Therefore, the manufacturing company or supplier should apply to UNBS to confirm the quality of the product. The application is then assessed and the factory is inspected basing on the standard. Following this, the samples are picked and transported to UNBS. Once they are found suitable, the factory is issued a permit to supply. When purchasing construction materials, there are different aspects to look out for as stated below.
Find out how durable they are and their water absorption capacity. There are some tests you can perform individually. If the brick turns white when immersed in water, then it’s not strong enough,” Mr Okumu says.
You should avoid buying cracked and deformed bricks because that shows that they are not strong enough. Such bricks are deformed because a lot of water is consumed in some areas of the brick; making some parts swell excessively. A good brick dries in a uniform way such that it retains its shape.
These should easily be interlocked; with an even shape such that water trickles down easily when it rains. The poor quality tiles (warped) become uneven; leaving room for water to trickle through easily to the building. That’s why you find sometimes people putting polythene bags (buveera) underneath the structure of the roof to control water from entering the rest of the building.

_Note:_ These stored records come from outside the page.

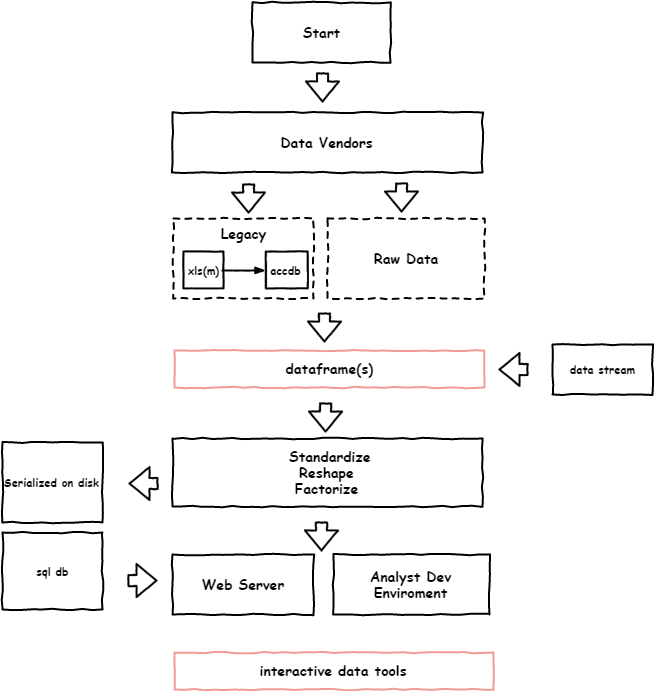
Earlier version of the draw.io export Dataflow.png (gryBox/wholesale-food-co.). Source tidied: cells renumbered, new cells last; positions are measured from the earlier drawing's top-left corner, leaving out a move shared by most shapes. The source it was exported from:
```xml
<mxGraphModel background="#ffffff">
  <root>
    <mxCell id="0" />
    <mxCell id="1" parent="0" />
    <mxCell id="2" value="Start" style="html=1;whiteSpace=wrap;comic=1;strokeWidth=2;fontFamily=Comic Sans MS;fontStyle=1;fontSize=14;" parent="1" vertex="1">
      <mxGeometry x="250" width="138" height="60" as="geometry" />
    </mxCell>
    <mxCell id="3" value="Web Server" style="html=1;whiteSpace=wrap;comic=1;strokeWidth=2;fontFamily=Comic Sans MS;fontStyle=1;fontSize=14;" parent="1" vertex="1">
      <mxGeometry x="170" y="552" width="141" height="60" as="geometry" />
    </mxCell>
    <mxCell id="4" value="dataframe(s)" style="html=1;whiteSpace=wrap;comic=1;strokeWidth=2;fontFamily=Comic Sans MS;fontStyle=1;verticalAlign=middle;fillColor=#ffffff;strokeColor=#F19C99;fontSize=14;" parent="1" vertex="1">
      <mxGeometry x="172" y="348" width="310" height="37" as="geometry" />
    </mxCell>
    <mxCell id="5" value="sql db" style="html=1;whiteSpace=wrap;comic=1;strokeWidth=2;fontFamily=Comic Sans MS;fontStyle=1;verticalAlign=middle;fontSize=11;" parent="1" vertex="1">
      <mxGeometry y="530" width="100" height="77" as="geometry" />
    </mxCell>
    <mxCell id="6" value="Serialized on disk" style="html=1;whiteSpace=wrap;comic=1;strokeWidth=2;fontFamily=Comic Sans MS;fontStyle=1;verticalAlign=middle;fontSize=11;" parent="1" vertex="1">
      <mxGeometry y="440" width="100" height="80" as="geometry" />
    </mxCell>
    <mxCell id="7" value="&lt;div&gt;&amp;nbsp;Standardize&lt;/div&gt;&lt;div&gt;Reshape&lt;/div&gt;&lt;div&gt;Factorize&lt;/div&gt;" style="html=1;whiteSpace=wrap;comic=1;strokeWidth=2;fontFamily=Comic Sans MS;fontStyle=1;fontSize=14;align=center;" parent="1" vertex="1">
      <mxGeometry x="170" y="436" width="310" height="68" as="geometry" />
    </mxCell>
    <mxCell id="8" value="Data Vendors" style="html=1;whiteSpace=wrap;comic=1;strokeWidth=2;fontFamily=Comic Sans MS;fontStyle=1;fontSize=14;" parent="1" vertex="1">
      <mxGeometry x="170" y="110" width="310" height="60" as="geometry" />
    </mxCell>
    <mxCell id="9" style="group;" parent="1" vertex="1">
      <mxGeometry x="171" y="216" width="140" height="80" as="geometry" />
    </mxCell>
    <mxCell id="10" value="&lt;span&gt;Legacy&lt;/span&gt;" style="html=1;whiteSpace=wrap;comic=1;strokeWidth=2;fontFamily=Comic Sans MS;fontStyle=1;fontSize=14;dashed=1;verticalAlign=top;" parent="9" vertex="1">
      <mxGeometry width="140" height="80" as="geometry" />
    </mxCell>
    <mxCell id="11" value="xls(m)" style="html=1;whiteSpace=wrap;comic=1;strokeWidth=2;fontFamily=Comic Sans MS;fontStyle=1;verticalAlign=middle;fontSize=11;" parent="9" vertex="1">
      <mxGeometry x="10" y="33" width="40" height="37" as="geometry" />
    </mxCell>
    <mxCell id="12" value="accdb" style="html=1;whiteSpace=wrap;comic=1;strokeWidth=2;fontFamily=Comic Sans MS;fontStyle=1;verticalAlign=middle;fontSize=11;" parent="9" vertex="1">
      <mxGeometry x="92.4" y="33" width="41.8" height="37" as="geometry" />
    </mxCell>
    <mxCell id="13" style="edgeStyle=segmentEdgeStyle;rounded=0;comic=1;strokeWidth=2;endArrow=blockThin;html=1;fontFamily=Comic Sans MS;fontStyle=1;entryX=0;entryY=0.5;" parent="9" edge="1" target="12">
      <mxGeometry relative="1" as="geometry">
        <mxPoint x="49" y="52" as="sourcePoint" />
      </mxGeometry>
    </mxCell>
    <mxCell id="14" style="group;fontSize=14;" parent="1" vertex="1">
      <mxGeometry x="325" y="216" width="157" height="80" as="geometry" />
    </mxCell>
    <mxCell id="15" value="&lt;span&gt;Raw Data&lt;/span&gt;" style="html=1;whiteSpace=wrap;comic=1;strokeWidth=2;fontFamily=Comic Sans MS;fontStyle=1;fontSize=14;dashed=1;verticalAlign=middle;" parent="14" vertex="1">
      <mxGeometry width="157" height="80" as="geometry" />
    </mxCell>
    <mxCell id="16" value="data stream" style="html=1;whiteSpace=wrap;comic=1;strokeWidth=2;fontFamily=Comic Sans MS;fontStyle=1;verticalAlign=middle;fontSize=11;" parent="1" vertex="1">
      <mxGeometry x="550" y="342" width="100" height="50" as="geometry" />
    </mxCell>
    <mxCell id="17" value="Analyst Dev Enviroment" style="html=1;whiteSpace=wrap;comic=1;strokeWidth=2;fontFamily=Comic Sans MS;fontStyle=1;fontSize=14;" parent="1" vertex="1">
      <mxGeometry x="331" y="552" width="156" height="60" as="geometry" />
    </mxCell>
    <mxCell id="18" value="interactive data tools" style="html=1;whiteSpace=wrap;comic=1;strokeWidth=2;fontFamily=Comic Sans MS;fontStyle=1;verticalAlign=middle;fillColor=#ffffff;strokeColor=#F19C99;fontSize=14;" parent="1" vertex="1">
      <mxGeometry x="172" y="650" width="319" height="37" as="geometry" />
    </mxCell>
    <mxCell id="19" style="edgeStyle=segmentEdgeStyle;rounded=0;comic=1;strokeWidth=2;endArrow=blockThin;html=1;fontFamily=Comic Sans MS;fontStyle=1;shape=flexArrow;" parent="1" edge="1">
      <mxGeometry relative="1" as="geometry">
        <mxPoint x="320" y="70" as="sourcePoint" />
        <mxPoint x="320" y="100" as="targetPoint" />
      </mxGeometry>
    </mxCell>
    <mxCell id="20" style="edgeStyle=segmentEdgeStyle;rounded=0;comic=1;strokeWidth=2;endArrow=blockThin;html=1;fontFamily=Comic Sans MS;fontStyle=1;shape=flexArrow;" parent="1" edge="1">
      <mxGeometry x="-421" y="220" as="geometry">
        <mxPoint x="399" y="180" as="sourcePoint" />
        <mxPoint x="399" y="210" as="targetPoint" />
      </mxGeometry>
    </mxCell>
    <mxCell id="21" style="edgeStyle=segmentEdgeStyle;rounded=0;comic=1;strokeWidth=2;endArrow=blockThin;html=1;fontFamily=Comic Sans MS;fontStyle=1;shape=flexArrow;" parent="1" edge="1">
      <mxGeometry x="-574" y="221" as="geometry">
        <mxPoint x="246" y="181" as="sourcePoint" />
        <mxPoint x="246" y="211" as="targetPoint" />
      </mxGeometry>
    </mxCell>
    <mxCell id="22" style="edgeStyle=segmentEdgeStyle;rounded=0;comic=1;strokeWidth=2;endArrow=blockThin;html=1;fontFamily=Comic Sans MS;fontStyle=1;shape=flexArrow;" parent="1" edge="1">
      <mxGeometry x="-498" y="350" as="geometry">
        <mxPoint x="322" y="310" as="sourcePoint" />
        <mxPoint x="322" y="340" as="targetPoint" />
      </mxGeometry>
    </mxCell>
    <mxCell id="23" style="edgeStyle=segmentEdgeStyle;rounded=0;comic=1;strokeWidth=2;endArrow=blockThin;html=1;fontFamily=Comic Sans MS;fontStyle=1;shape=flexArrow;" parent="1" edge="1">
      <mxGeometry x="-497" y="440" as="geometry">
        <mxPoint x="323" y="400" as="sourcePoint" />
        <mxPoint x="323" y="430" as="targetPoint" />
      </mxGeometry>
    </mxCell>
    <mxCell id="24" style="edgeStyle=segmentEdgeStyle;rounded=0;comic=1;strokeWidth=2;endArrow=blockThin;html=1;fontFamily=Comic Sans MS;fontStyle=1;shape=flexArrow;" parent="1" edge="1">
      <mxGeometry x="-501" y="559" as="geometry">
        <mxPoint x="319" y="519" as="sourcePoint" />
        <mxPoint x="319" y="549" as="targetPoint" />
      </mxGeometry>
    </mxCell>
    <mxCell id="25" style="edgeStyle=segmentEdgeStyle;rounded=0;comic=1;strokeWidth=2;endArrow=blockThin;html=1;fontFamily=Comic Sans MS;fontStyle=1;shape=flexArrow;flipV=0;flipH=1;rotation=90;" parent="1" edge="1">
      <mxGeometry x="-680" y="505" as="geometry">
        <mxPoint x="140" y="465" as="sourcePoint" />
        <mxPoint x="140" y="495" as="targetPoint" />
      </mxGeometry>
    </mxCell>
    <mxCell id="26" style="edgeStyle=segmentEdgeStyle;rounded=0;comic=1;strokeWidth=2;endArrow=blockThin;html=1;fontFamily=Comic Sans MS;fontStyle=1;shape=flexArrow;rotation=270;flipH=1;flipV=1;" parent="1" edge="1">
      <mxGeometry x="-310" y="392" as="geometry">
        <mxPoint x="510" y="352" as="sourcePoint" />
        <mxPoint x="510" y="382" as="targetPoint" />
      </mxGeometry>
    </mxCell>
    <mxCell id="27" style="edgeStyle=segmentEdgeStyle;rounded=0;comic=1;strokeWidth=2;endArrow=blockThin;html=1;fontFamily=Comic Sans MS;fontStyle=1;shape=flexArrow;flipV=0;flipH=1;rotation=270;" parent="1" edge="1">
      <mxGeometry x="-680" y="603" as="geometry">
        <mxPoint x="140" y="563" as="sourcePoint" />
        <mxPoint x="140" y="593" as="targetPoint" />
      </mxGeometry>
    </mxCell>
  </root>
</mxGraphModel>
```
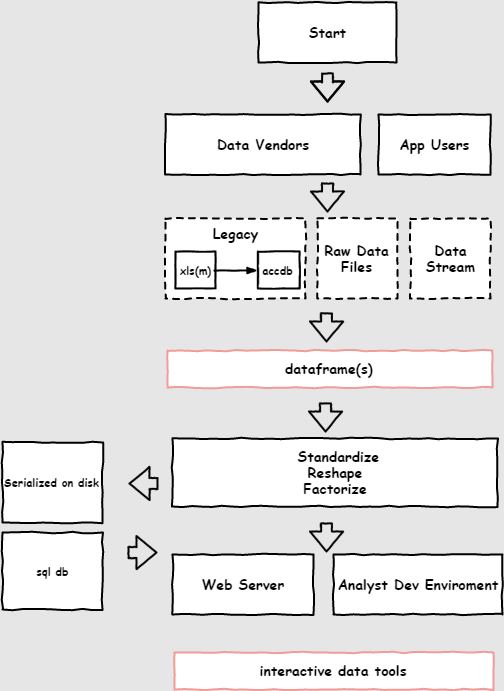
Above is the later version.

Commit message:
changed background and reworded some stuff

What changed in the source:
```diff
@@ -1,15 +1,12 @@
-<mxGraphModel background="#ffffff">
+<mxGraphModel background="#E6E6E6">
   <root>
     <mxCell id="0" />
     <mxCell id="1" parent="0" />
     <mxCell id="2" value="Start" style="html=1;whiteSpace=wrap;comic=1;strokeWidth=2;fontFamily=Comic Sans MS;fontStyle=1;fontSize=14;" parent="1" vertex="1">
-      <mxGeometry x="250" width="138" height="60" as="geometry" />
+      <mxGeometry x="256" width="138" height="60" as="geometry" />
     </mxCell>
-    <mxCell id="3" value="Web Server" style="html=1;whiteSpace=wrap;comic=1;strokeWidth=2;fontFamily=Comic Sans MS;fontStyle=1;fontSize=14;" parent="1" vertex="1">
-      <mxGeometry x="170" y="552" width="141" height="60" as="geometry" />
-    </mxCell>
     <mxCell id="4" value="dataframe(s)" style="html=1;whiteSpace=wrap;comic=1;strokeWidth=2;fontFamily=Comic Sans MS;fontStyle=1;verticalAlign=middle;fillColor=#ffffff;strokeColor=#F19C99;fontSize=14;" parent="1" vertex="1">
-      <mxGeometry x="172" y="348" width="310" height="37" as="geometry" />
+      <mxGeometry x="165" y="348" width="325" height="37" as="geometry" />
     </mxCell>
     <mxCell id="5" value="sql db" style="html=1;whiteSpace=wrap;comic=1;strokeWidth=2;fontFamily=Comic Sans MS;fontStyle=1;verticalAlign=middle;fontSize=11;" parent="1" vertex="1">
       <mxGeometry y="530" width="100" height="77" as="geometry" />
@@ -18,13 +15,71 @@
       <mxGeometry y="440" width="100" height="80" as="geometry" />
     </mxCell>
     <mxCell id="7" value="&lt;div&gt;&amp;nbsp;Standardize&lt;/div&gt;&lt;div&gt;Reshape&lt;/div&gt;&lt;div&gt;Factorize&lt;/div&gt;" style="html=1;whiteSpace=wrap;comic=1;strokeWidth=2;fontFamily=Comic Sans MS;fontStyle=1;fontSize=14;align=center;" parent="1" vertex="1">
-      <mxGeometry x="170" y="436" width="310" height="68" as="geometry" />
+      <mxGeometry x="170" y="436" width="325" height="68" as="geometry" />
     </mxCell>
+    <mxCell id="18" value="interactive data tools" style="html=1;whiteSpace=wrap;comic=1;strokeWidth=2;fontFamily=Comic Sans MS;fontStyle=1;verticalAlign=middle;fillColor=#ffffff;strokeColor=#F19C99;fontSize=14;" parent="1" vertex="1">
+      <mxGeometry x="172" y="650" width="319" height="37" as="geometry" />
+    </mxCell>
+    <mxCell id="19" style="edgeStyle=segmentEdgeStyle;rounded=0;comic=1;strokeWidth=2;endArrow=blockThin;html=1;fontFamily=Comic Sans MS;fontStyle=1;shape=flexArrow;" parent="1" edge="1">
+      <mxGeometry relative="1" as="geometry">
+        <mxPoint x="325" y="70" as="sourcePoint" />
+        <mxPoint x="325" y="100" as="targetPoint" />
+        <Array as="points">
+          <mxPoint x="325" y="80" />
+          <mxPoint x="325" y="80" />
+        </Array>
+      </mxGeometry>
+    </mxCell>
+    <mxCell id="20" style="edgeStyle=segmentEdgeStyle;rounded=0;comic=1;strokeWidth=2;endArrow=blockThin;html=1;fontFamily=Comic Sans MS;fontStyle=1;shape=flexArrow;" parent="1" edge="1">
+      <mxGeometry x="-475" y="238" as="geometry">
+        <mxPoint x="325" y="180" as="sourcePoint" />
+        <mxPoint x="325" y="210" as="targetPoint" />
+      </mxGeometry>
+    </mxCell>
+    <mxCell id="22" style="edgeStyle=segmentEdgeStyle;rounded=0;comic=1;strokeWidth=2;endArrow=blockThin;html=1;fontFamily=Comic Sans MS;fontStyle=1;shape=flexArrow;" parent="1" edge="1">
+      <mxGeometry x="-476" y="368" as="geometry">
+        <mxPoint x="324" y="310" as="sourcePoint" />
+        <mxPoint x="324" y="340" as="targetPoint" />
+      </mxGeometry>
+    </mxCell>
+    <mxCell id="23" style="edgeStyle=segmentEdgeStyle;rounded=0;comic=1;strokeWidth=2;endArrow=blockThin;html=1;fontFamily=Comic Sans MS;fontStyle=1;shape=flexArrow;" parent="1" edge="1">
+      <mxGeometry x="-477" y="458" as="geometry">
+        <mxPoint x="323" y="400" as="sourcePoint" />
+        <mxPoint x="323" y="430" as="targetPoint" />
+      </mxGeometry>
+    </mxCell>
+    <mxCell id="24" style="edgeStyle=segmentEdgeStyle;rounded=0;comic=1;strokeWidth=2;endArrow=blockThin;html=1;fontFamily=Comic Sans MS;fontStyle=1;shape=flexArrow;" parent="1" edge="1">
+      <mxGeometry x="-476" y="578" as="geometry">
+        <mxPoint x="324" y="520" as="sourcePoint" />
+        <mxPoint x="324" y="550" as="targetPoint" />
+      </mxGeometry>
+    </mxCell>
+    <mxCell id="25" style="edgeStyle=segmentEdgeStyle;rounded=0;comic=1;strokeWidth=2;endArrow=blockThin;html=1;fontFamily=Comic Sans MS;fontStyle=1;shape=flexArrow;flipV=0;flipH=1;rotation=90;" parent="1" edge="1">
+      <mxGeometry x="-660" y="523" as="geometry">
+        <mxPoint x="140" y="465" as="sourcePoint" />
+        <mxPoint x="140" y="495" as="targetPoint" />
+      </mxGeometry>
+    </mxCell>
+    <mxCell id="27" style="edgeStyle=segmentEdgeStyle;rounded=0;comic=1;strokeWidth=2;endArrow=blockThin;html=1;fontFamily=Comic Sans MS;fontStyle=1;shape=flexArrow;flipV=0;flipH=1;rotation=270;" parent="1" edge="1">
+      <mxGeometry x="-660" y="593" as="geometry">
+        <mxPoint x="140" y="535" as="sourcePoint" />
+        <mxPoint x="140" y="565" as="targetPoint" />
+      </mxGeometry>
+    </mxCell>
+    <mxCell id="28" style="group;" parent="1" vertex="1">
+      <mxGeometry x="163" y="112" width="325" height="60" as="geometry" />
+    </mxCell>
-    <mxCell id="8" value="Data Vendors" style="html=1;whiteSpace=wrap;comic=1;strokeWidth=2;fontFamily=Comic Sans MS;fontStyle=1;fontSize=14;" parent="1" vertex="1">
-      <mxGeometry x="170" y="110" width="310" height="60" as="geometry" />
+    <mxCell id="8" value="Data Vendors" style="html=1;whiteSpace=wrap;comic=1;strokeWidth=2;fontFamily=Comic Sans MS;fontStyle=1;fontSize=14;" parent="28" vertex="1">
+      <mxGeometry width="195" height="60" as="geometry" />
     </mxCell>
+    <mxCell id="29" value="App Users" style="html=1;whiteSpace=wrap;comic=1;strokeWidth=2;fontFamily=Comic Sans MS;fontStyle=1;fontSize=14;" parent="28" vertex="1">
+      <mxGeometry x="213" width="112" height="60" as="geometry" />
+    </mxCell>
+    <mxCell id="30" style="group;" parent="1" vertex="1">
+      <mxGeometry x="163" y="216" width="325" height="80" as="geometry" />
+    </mxCell>
-    <mxCell id="9" style="group;" parent="1" vertex="1">
-      <mxGeometry x="171" y="216" width="140" height="80" as="geometry" />
+    <mxCell id="9" style="group;" parent="30" vertex="1">
+      <mxGeometry width="140" height="80" as="geometry" />
     </mxCell>
     <mxCell id="10" value="&lt;span&gt;Legacy&lt;/span&gt;" style="html=1;whiteSpace=wrap;comic=1;strokeWidth=2;fontFamily=Comic Sans MS;fontStyle=1;fontSize=14;dashed=1;verticalAlign=top;" parent="9" vertex="1">
       <mxGeometry width="140" height="80" as="geometry" />
@@ -40,74 +95,26 @@
         <mxPoint x="49" y="52" as="sourcePoint" />
       </mxGeometry>
     </mxCell>
-    <mxCell id="14" style="group;fontSize=14;" parent="1" vertex="1">
-      <mxGeometry x="325" y="216" width="157" height="80" as="geometry" />
+    <mxCell id="14" style="group;fontSize=14;" parent="30" vertex="1">
+      <mxGeometry x="152" width="80" height="80" as="geometry" />
     </mxCell>
-    <mxCell id="15" value="&lt;span&gt;Raw Data&lt;/span&gt;" style="html=1;whiteSpace=wrap;comic=1;strokeWidth=2;fontFamily=Comic Sans MS;fontStyle=1;fontSize=14;dashed=1;verticalAlign=middle;" parent="14" vertex="1">
-      <mxGeometry width="157" height="80" as="geometry" />
+    <mxCell id="15" value="&lt;span&gt;Raw Data Files&lt;/span&gt;" style="html=1;whiteSpace=wrap;comic=1;strokeWidth=2;fontFamily=Comic Sans MS;fontStyle=1;fontSize=14;dashed=1;verticalAlign=middle;" parent="14" vertex="1">
+      <mxGeometry width="80" height="80" as="geometry" />
     </mxCell>
-    <mxCell id="16" value="data stream" style="html=1;whiteSpace=wrap;comic=1;strokeWidth=2;fontFamily=Comic Sans MS;fontStyle=1;verticalAlign=middle;fontSize=11;" parent="1" vertex="1">
-      <mxGeometry x="550" y="342" width="100" height="50" as="geometry" />
-    </mxCell>
+    <mxCell id="31" style="group;fontSize=14;" parent="30" vertex="1">
+      <mxGeometry x="245" width="80" height="80" as="geometry" />
+    </mxCell>
+    <mxCell id="32" value="&lt;span&gt;Data&lt;/span&gt;&lt;div&gt;&lt;span&gt;Stream&lt;/span&gt;&lt;/div&gt;" style="html=1;whiteSpace=wrap;comic=1;strokeWidth=2;fontFamily=Comic Sans MS;fontStyle=1;fontSize=14;dashed=1;verticalAlign=middle;" parent="31" vertex="1">
+      <mxGeometry width="80" height="80" as="geometry" />
+    </mxCell>
+    <mxCell id="33" style="group;" parent="1" vertex="1">
+      <mxGeometry x="170" y="552" width="330" height="60" as="geometry" />
+    </mxCell>
+    <mxCell id="3" value="Web Server" style="html=1;whiteSpace=wrap;comic=1;strokeWidth=2;fontFamily=Comic Sans MS;fontStyle=1;fontSize=14;" parent="33" vertex="1">
+      <mxGeometry width="141" height="60" as="geometry" />
+    </mxCell>
-    <mxCell id="17" value="Analyst Dev Enviroment" style="html=1;whiteSpace=wrap;comic=1;strokeWidth=2;fontFamily=Comic Sans MS;fontStyle=1;fontSize=14;" parent="1" vertex="1">
-      <mxGeometry x="331" y="552" width="156" height="60" as="geometry" />
+    <mxCell id="17" value="Analyst Dev Enviroment" style="html=1;whiteSpace=wrap;comic=1;strokeWidth=2;fontFamily=Comic Sans MS;fontStyle=1;fontSize=14;" parent="33" vertex="1">
+      <mxGeometry x="161" width="169" height="60" as="geometry" />
     </mxCell>
-    <mxCell id="18" value="interactive data tools" style="html=1;whiteSpace=wrap;comic=1;strokeWidth=2;fontFamily=Comic Sans MS;fontStyle=1;verticalAlign=middle;fillColor=#ffffff;strokeColor=#F19C99;fontSize=14;" parent="1" vertex="1">
-      <mxGeometry x="172" y="650" width="319" height="37" as="geometry" />
-    </mxCell>
-    <mxCell id="19" style="edgeStyle=segmentEdgeStyle;rounded=0;comic=1;strokeWidth=2;endArrow=blockThin;html=1;fontFamily=Comic Sans MS;fontStyle=1;shape=flexArrow;" parent="1" edge="1">
-      <mxGeometry relative="1" as="geometry">
-        <mxPoint x="320" y="70" as="sourcePoint" />
-        <mxPoint x="320" y="100" as="targetPoint" />
-      </mxGeometry>
-    </mxCell>
-    <mxCell id="20" style="edgeStyle=segmentEdgeStyle;rounded=0;comic=1;strokeWidth=2;endArrow=blockThin;html=1;fontFamily=Comic Sans MS;fontStyle=1;shape=flexArrow;" parent="1" edge="1">
-      <mxGeometry x="-421" y="220" as="geometry">
-        <mxPoint x="399" y="180" as="sourcePoint" />
-        <mxPoint x="399" y="210" as="targetPoint" />
-      </mxGeometry>
-    </mxCell>
-    <mxCell id="21" style="edgeStyle=segmentEdgeStyle;rounded=0;comic=1;strokeWidth=2;endArrow=blockThin;html=1;fontFamily=Comic Sans MS;fontStyle=1;shape=flexArrow;" parent="1" edge="1">
-      <mxGeometry x="-574" y="221" as="geometry">
-        <mxPoint x="246" y="181" as="sourcePoint" />
-        <mxPoint x="246" y="211" as="targetPoint" />
-      </mxGeometry>
-    </mxCell>
-    <mxCell id="22" style="edgeStyle=segmentEdgeStyle;rounded=0;comic=1;strokeWidth=2;endArrow=blockThin;html=1;fontFamily=Comic Sans MS;fontStyle=1;shape=flexArrow;" parent="1" edge="1">
-      <mxGeometry x="-498" y="350" as="geometry">
-        <mxPoint x="322" y="310" as="sourcePoint" />
-        <mxPoint x="322" y="340" as="targetPoint" />
-      </mxGeometry>
-    </mxCell>
-    <mxCell id="23" style="edgeStyle=segmentEdgeStyle;rounded=0;comic=1;strokeWidth=2;endArrow=blockThin;html=1;fontFamily=Comic Sans MS;fontStyle=1;shape=flexArrow;" parent="1" edge="1">
-      <mxGeometry x="-497" y="440" as="geometry">
-        <mxPoint x="323" y="400" as="sourcePoint" />
-        <mxPoint x="323" y="430" as="targetPoint" />
-      </mxGeometry>
-    </mxCell>
-    <mxCell id="24" style="edgeStyle=segmentEdgeStyle;rounded=0;comic=1;strokeWidth=2;endArrow=blockThin;html=1;fontFamily=Comic Sans MS;fontStyle=1;shape=flexArrow;" parent="1" edge="1">
-      <mxGeometry x="-501" y="559" as="geometry">
-        <mxPoint x="319" y="519" as="sourcePoint" />
-        <mxPoint x="319" y="549" as="targetPoint" />
-      </mxGeometry>
-    </mxCell>
-    <mxCell id="25" style="edgeStyle=segmentEdgeStyle;rounded=0;comic=1;strokeWidth=2;endArrow=blockThin;html=1;fontFamily=Comic Sans MS;fontStyle=1;shape=flexArrow;flipV=0;flipH=1;rotation=90;" parent="1" edge="1">
-      <mxGeometry x="-680" y="505" as="geometry">
-        <mxPoint x="140" y="465" as="sourcePoint" />
-        <mxPoint x="140" y="495" as="targetPoint" />
-      </mxGeometry>
-    </mxCell>
-    <mxCell id="26" style="edgeStyle=segmentEdgeStyle;rounded=0;comic=1;strokeWidth=2;endArrow=blockThin;html=1;fontFamily=Comic Sans MS;fontStyle=1;shape=flexArrow;rotation=270;flipH=1;flipV=1;" parent="1" edge="1">
-      <mxGeometry x="-310" y="392" as="geometry">
-        <mxPoint x="510" y="352" as="sourcePoint" />
-        <mxPoint x="510" y="382" as="targetPoint" />
-      </mxGeometry>
-    </mxCell>
-    <mxCell id="27" style="edgeStyle=segmentEdgeStyle;rounded=0;comic=1;strokeWidth=2;endArrow=blockThin;html=1;fontFamily=Comic Sans MS;fontStyle=1;shape=flexArrow;flipV=0;flipH=1;rotation=270;" parent="1" edge="1">
-      <mxGeometry x="-680" y="603" as="geometry">
-        <mxPoint x="140" y="563" as="sourcePoint" />
-        <mxPoint x="140" y="593" as="targetPoint" />
-      </mxGeometry>
-    </mxCell>
   </root>
 </mxGraphModel>
```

This happens when one is not sure about the quality of tiles used.
You can differentiate them through the shape and amount of traffic they can hold. As you buy these, you may have to consider the type of traffic and the cleaning methods you are likely to use to protect them from scratching easily.
This may be less than the amount you request for. The standard measurement of cement is 50kg, but it might be reduced to 35kg or less.
“What happens in such cases is that it might be well packaged, but some fraudulent people end up scooping out some from the bags,” Mr Okumu explains.
But this usually happens when the buyer is not sure about what he or she wants. If one knows that cement is graded according to the classes of its strength, then this would hardly happen.
You should always look out for the strength and moisture content. It is also graded. “If it’s of a good quality, it feels heavy contrary to a light one which is weak,” he clarifies.
For steel bars, if you bend it and it cracks, this means it is not of good quality.
The supplier should offer insurance and bank guarantee on these materials in case he fails to supply as agreed. “When one party to a contract fails to perform his/her obligations under that agreement or gives an indication of his/her intention not to do so, there is a breach of contract,” Mr Okumu says.
He adds that the supplier should agree to offer the best material such that in case he or she fails, he has no way out, but to compensate the buyer. If the supplier does not issue the guarantee and insurance, there are high chances of missing out on the deal.
Sometimes the contract requires the buyer to pay an advance fee as security that the materials will be purchased. Nevertheless, there are also instances where the buyer delays to pay for the materials. This is one of the most dreaded moments for any supplier.
“Since the contract does not permit the supplier to take back the materials that weren’t paid for, we start negotiating until we get the money,” Mr Bhatt explains.
Tips for purchasing materials
lAlways look for quality. The biggest problem here is that people rush into comparing prices and deciding according to the cheapest item. But this could get you into paying for the damages that might be over the amount you spent earlier.
lLook out for the expiry dates because sometimes we take things for granted. You might be surprised to find that you didn’t know that cement also expires.
lHandle the materials with care. Avoid stacking more than six bags of cement together because the strength decreases.